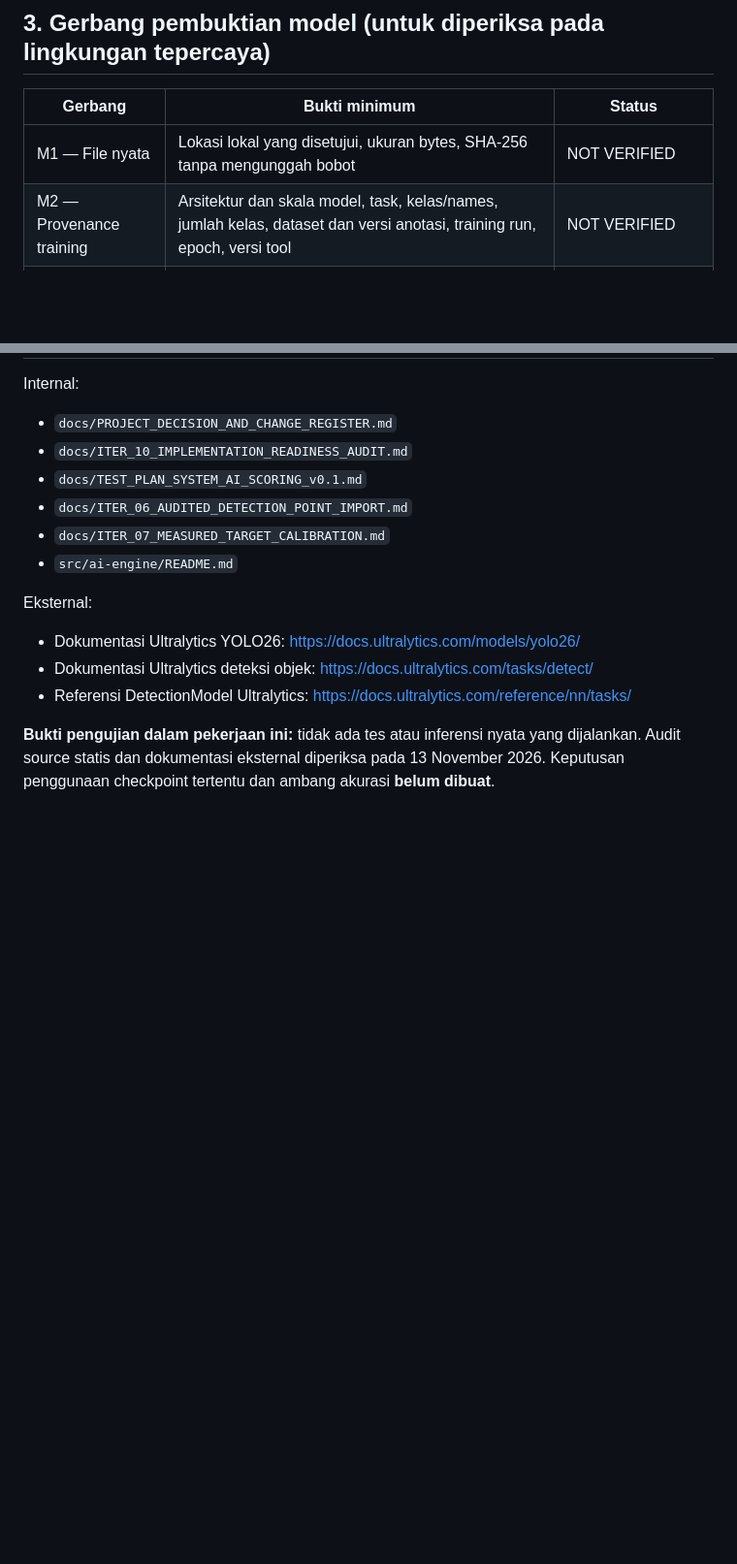
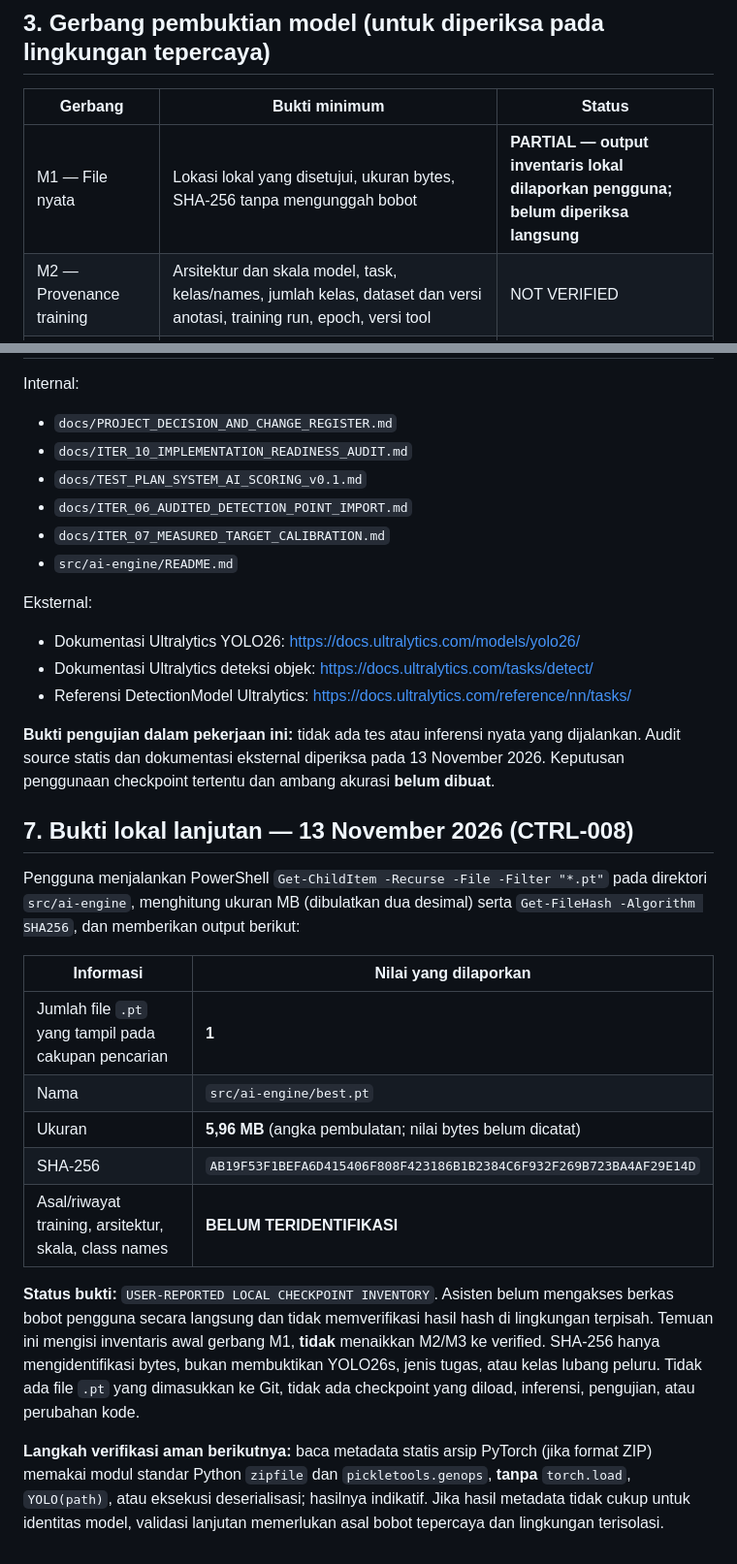
Before and after one commit to dwisiswomunandar/TA-Sistem-Skoring-Menembak, a Markdown page: docs/AUDIT_AI_YOLO26S_MODEL_READINESS.md, 2 parts joined by grey strips. Shown at 97% size. GitHub-like rendering; blank space fills up the shorter version.

Commit message:
docs(ai): record local checkpoint fingerprint as unverified evidence

```diff
--- a/docs/AUDIT_AI_YOLO26S_MODEL_READINESS.md
+++ b/docs/AUDIT_AI_YOLO26S_MODEL_READINESS.md
@@ -41,7 +41,7 @@ Audit ini memeriksa langsung versi source di GitHub: `src/ai-engine/detector_run
 
 | Gerbang | Bukti minimum | Status |
 |---|---|---|
-| M1 — File nyata | Lokasi lokal yang disetujui, ukuran bytes, SHA-256 tanpa mengunggah bobot | NOT VERIFIED |
+| M1 — File nyata | Lokasi lokal yang disetujui, ukuran bytes, SHA-256 tanpa mengunggah bobot | **PARTIAL — output inventaris lokal dilaporkan pengguna; belum diperiksa langsung** |
 | M2 — Provenance training | Arsitektur dan skala model, task, kelas/names, jumlah kelas, dataset dan versi anotasi, training run, epoch, versi tool | NOT VERIFIED |
 | M3 — Verifikasi isi checkpoint | Muat bobot **hanya dari sumber tepercaya** di lingkungan terisolasi; baca `model.task`, metadata model/config/yaml, training args jika ada, class names, head dan checkpoint origin | NOT RUN |
 | M4 — Uji kompatibilitas | Jalankan uji pada satu citra sintetis/terizin, cek `orig_shape`, finite bbox, versi adapter & envelope, error/missing weights | NOT RUN |
@@ -113,3 +113,19 @@ Eksternal:
 - Referensi DetectionModel Ultralytics: https://docs.ultralytics.com/reference/nn/tasks/
 
 **Bukti pengujian dalam pekerjaan ini:** tidak ada tes atau inferensi nyata yang dijalankan. Audit source statis dan dokumentasi eksternal diperiksa pada 13 November 2026. Keputusan penggunaan checkpoint tertentu dan ambang akurasi **belum dibuat**.
+
+## 7. Bukti lokal lanjutan — 13 November 2026 (CTRL-008)
+
+Pengguna menjalankan PowerShell `Get-ChildItem -Recurse -File -Filter "*.pt"` pada direktori `src/ai-engine`, menghitung ukuran MB (dibulatkan dua desimal) serta `Get-FileHash -Algorithm SHA256`, dan memberikan output berikut:
+
+| Informasi | Nilai yang dilaporkan |
+|---|---|
+| Jumlah file `.pt` yang tampil pada cakupan pencarian | **1** |
+| Nama | `src/ai-engine/best.pt` |
+| Ukuran | **5,96 MB** (angka pembulatan; nilai bytes belum dicatat) |
+| SHA-256 | `AB19F53F1BEFA6D415406F808F423186B1B2384C6F932F269B723BA4AF29E14D` |
+| Asal/riwayat training, arsitektur, skala, class names | **BELUM TERIDENTIFIKASI** |
+
+**Status bukti:** `USER-REPORTED LOCAL CHECKPOINT INVENTORY`. Asisten belum mengakses berkas bobot pengguna secara langsung dan tidak memverifikasi hasil hash di lingkungan terpisah. Temuan ini mengisi inventaris awal gerbang M1, **tidak** menaikkan M2/M3 ke verified. SHA-256 hanya mengidentifikasi bytes, bukan membuktikan YOLO26s, jenis tugas, atau kelas lubang peluru. Tidak ada file `.pt` yang dimasukkan ke Git, tidak ada checkpoint yang diload, inferensi, pengujian, atau perubahan kode.
+
+**Langkah verifikasi aman berikutnya:** baca metadata statis arsip PyTorch (jika format ZIP) memakai modul standar Python `zipfile` dan `pickletools.genops`, **tanpa** `torch.load`, `YOLO(path)`, atau eksekusi deserialisasi; hasilnya indikatif. Jika hasil metadata tidak cukup untuk identitas model, validasi lanjutan memerlukan asal bobot tepercaya dan lingkungan terisolasi.
```
Also changed, not shown: docs/PROJECT_DECISION_AND_CHANGE_REGISTER.md (+2 -0 lines).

····················

EXERCISE >>
All that is needed is an exact copy of the entries above, minus the pictures.

OUTPUT OF THE TASK >>
Before and after one commit to dwisiswomunandar/TA-Sistem-Skoring-Menembak, a Markdown page: docs/AUDIT_AI_YOLO26S_MODEL_READINESS.md, 2 parts joined by grey strips. Shown at 97% size. GitHub-like rendering; blank space fills up the shorter version.

Commit message:
docs(ai): record local checkpoint fingerprint as unverified evidence

```diff
--- a/docs/AUDIT_AI_YOLO26S_MODEL_READINESS.md
+++ b/docs/AUDIT_AI_YOLO26S_MODEL_READINESS.md
@@ -41,7 +41,7 @@ Audit ini memeriksa langsung versi source di GitHub: `src/ai-engine/detector_run
 
 | Gerbang | Bukti minimum | Status |
 |---|---|---|
-| M1 — File nyata | Lokasi lokal yang disetujui, ukuran bytes, SHA-256 tanpa mengunggah bobot | NOT VERIFIED |
+| M1 — File nyata | Lokasi lokal yang disetujui, ukuran bytes, SHA-256 tanpa mengunggah bobot | **PARTIAL — output inventaris lokal dilaporkan pengguna; belum diperiksa langsung** |
 | M2 — Provenance training | Arsitektur dan skala model, task, kelas/names, jumlah kelas, dataset dan versi anotasi, training run, epoch, versi tool | NOT VERIFIED |
 | M3 — Verifikasi isi checkpoint | Muat bobot **hanya dari sumber tepercaya** di lingkungan terisolasi; baca `model.task`, metadata model/config/yaml, training args jika ada, class names, head dan checkpoint origin | NOT RUN |
 | M4 — Uji kompatibilitas | Jalankan uji pada satu citra sintetis/terizin, cek `orig_shape`, finite bbox, versi adapter & envelope, error/missing weights | NOT RUN |
@@ -113,3 +113,19 @@ Eksternal:
 - Referensi DetectionModel Ultralytics: https://docs.ultralytics.com/reference/nn/tasks/
 
 **Bukti pengujian dalam pekerjaan ini:** tidak ada tes atau inferensi nyata yang dijalankan. Audit source statis dan dokumentasi eksternal diperiksa pada 13 November 2026. Keputusan penggunaan checkpoint tertentu dan ambang akurasi **belum dibuat**.
+
+## 7. Bukti lokal lanjutan — 13 November 2026 (CTRL-008)
+
+Pengguna menjalankan PowerShell `Get-ChildItem -Recurse -File -Filter "*.pt"` pada direktori `src/ai-engine`, menghitung ukuran MB (dibulatkan dua desimal) serta `Get-FileHash -Algorithm SHA256`, dan memberikan output berikut:
+
+| Informasi | Nilai yang dilaporkan |
+|---|---|
+| Jumlah file `.pt` yang tampil pada cakupan pencarian | **1** |
+| Nama | `src/ai-engine/best.pt` |
+| Ukuran | **5,96 MB** (angka pembulatan; nilai bytes belum dicatat) |
+| SHA-256 | `AB19F53F1BEFA6D415406F808F423186B1B2384C6F932F269B723BA4AF29E14D` |
+| Asal/riwayat training, arsitektur, skala, class names | **BELUM TERIDENTIFIKASI** |
+
+**Status bukti:** `USER-REPORTED LOCAL CHECKPOINT INVENTORY`. Asisten belum mengakses berkas bobot pengguna secara langsung dan tidak memverifikasi hasil hash di lingkungan terpisah. Temuan ini mengisi inventaris awal gerbang M1, **tidak** menaikkan M2/M3 ke verified. SHA-256 hanya mengidentifikasi bytes, bukan membuktikan YOLO26s, jenis tugas, atau kelas lubang peluru. Tidak ada file `.pt` yang dimasukkan ke Git, tidak ada checkpoint yang diload, inferensi, pengujian, atau perubahan kode.
+
+**Langkah verifikasi aman berikutnya:** baca metadata statis arsip PyTorch (jika format ZIP) memakai modul standar Python `zipfile` dan `pickletools.genops`, **tanpa** `torch.load`, `YOLO(path)`, atau eksekusi deserialisasi; hasilnya indikatif. Jika hasil metadata tidak cukup untuk identitas model, validasi lanjutan memerlukan asal bobot tepercaya dan lingkungan terisolasi.
```
Also changed, not shown: docs/PROJECT_DECISION_AND_CHANGE_REGISTER.md (+2 -0 lines).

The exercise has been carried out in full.